## [What this task involves]
List, from the lines below, each one with "accent" in it.
══ Dataset extract ══
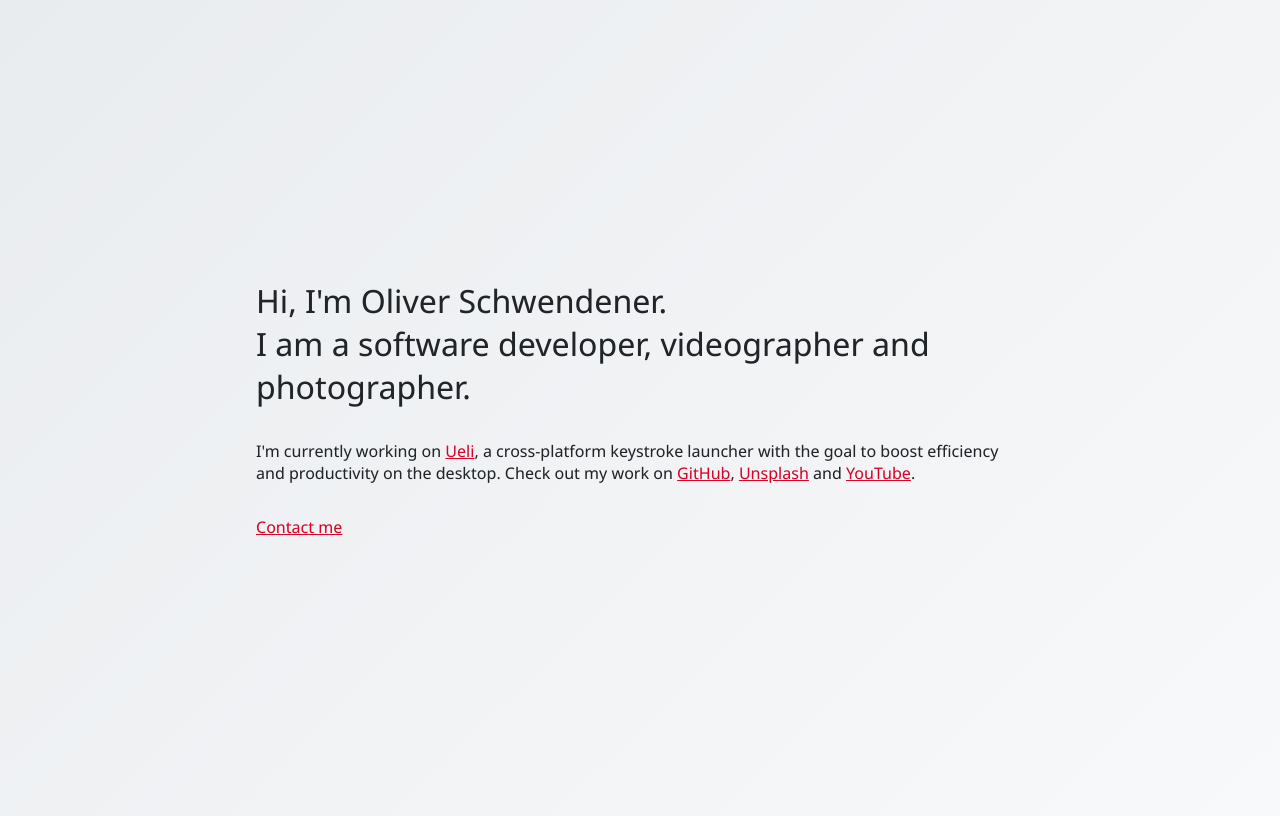
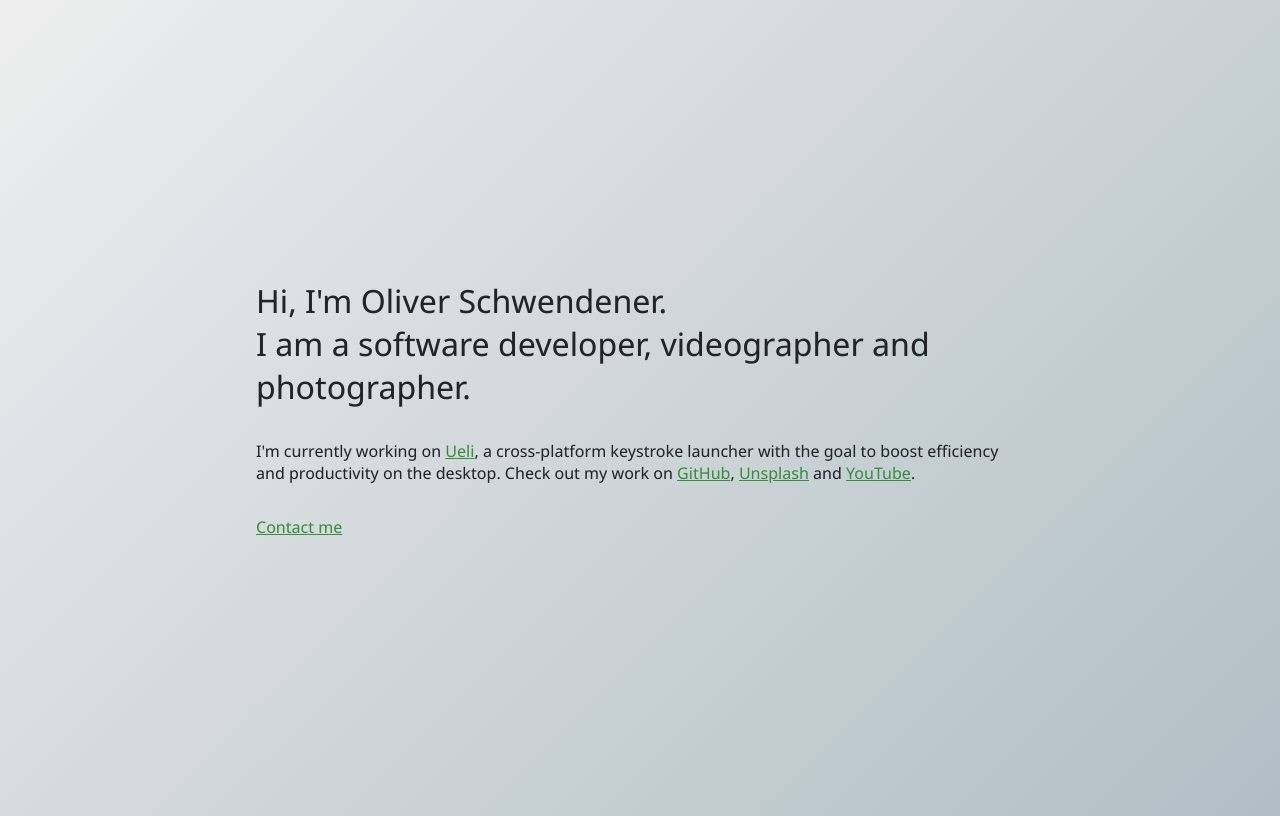
Before and after one commit to oliverschwendener/oliverschwendener.github.io, a plain HTML site: page index.html in a window 1280 px wide. Drawn offline with Linux system fonts and the light colour scheme.

Commit message:
Better colors

```diff
--- a/index.html
+++ b/index.html
@@ -14,22 +14,22 @@
       @import url("https://fonts.googleapis.com/css2?family=Noto+Sans:wght@423&display=swap");
 
       :root {
-        --background-color: #f8f9fa;
-        --background-color-2: #e9ecef;
+        --background-color: #b0bec5;
+        --background-color-2: #eeeeee;
         --foreground-color: #212529;
         --foreground-color-2: #343a40;
-        --accent-color: #d90429;
-        --accent-color-hover: #ef233c;
+        --accent-color: #388e3c;
+        --accent-color-hover: #ad1457;
       }
 
       @media (prefers-color-scheme: dark) {
         :root {
-          --background-color: #212529;
-          --background-color-2: #343a40;
+          --background-color: #212121;
+          --background-color-2: #263238;
           --foreground-color: #f8f9fa;
           --foreground-color-2: #e9ecef;
-          --accent-color: #ef233c;
-          --accent-color-hover: #d90429;
+          --accent-color: #64ffda;
+          --accent-color-hover: #ff80ab;
         }
       }
 
@@ -69,6 +69,7 @@
       a,
       a:visited {
         color: var(--accent-color);
+        transition: color 150ms ease-in-out;
       }
 
       a:hover {
```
═══
## [Result of the task]
-        --accent-color: #d90429;
-        --accent-color-hover: #ef233c;
+        --accent-color: #388e3c;
+        --accent-color-hover: #ad1457;
-          --accent-color: #ef233c;
-          --accent-color-hover: #d90429;
+          --accent-color: #64ffda;
+          --accent-color-hover: #ff80ab;
         color: var(--accent-color);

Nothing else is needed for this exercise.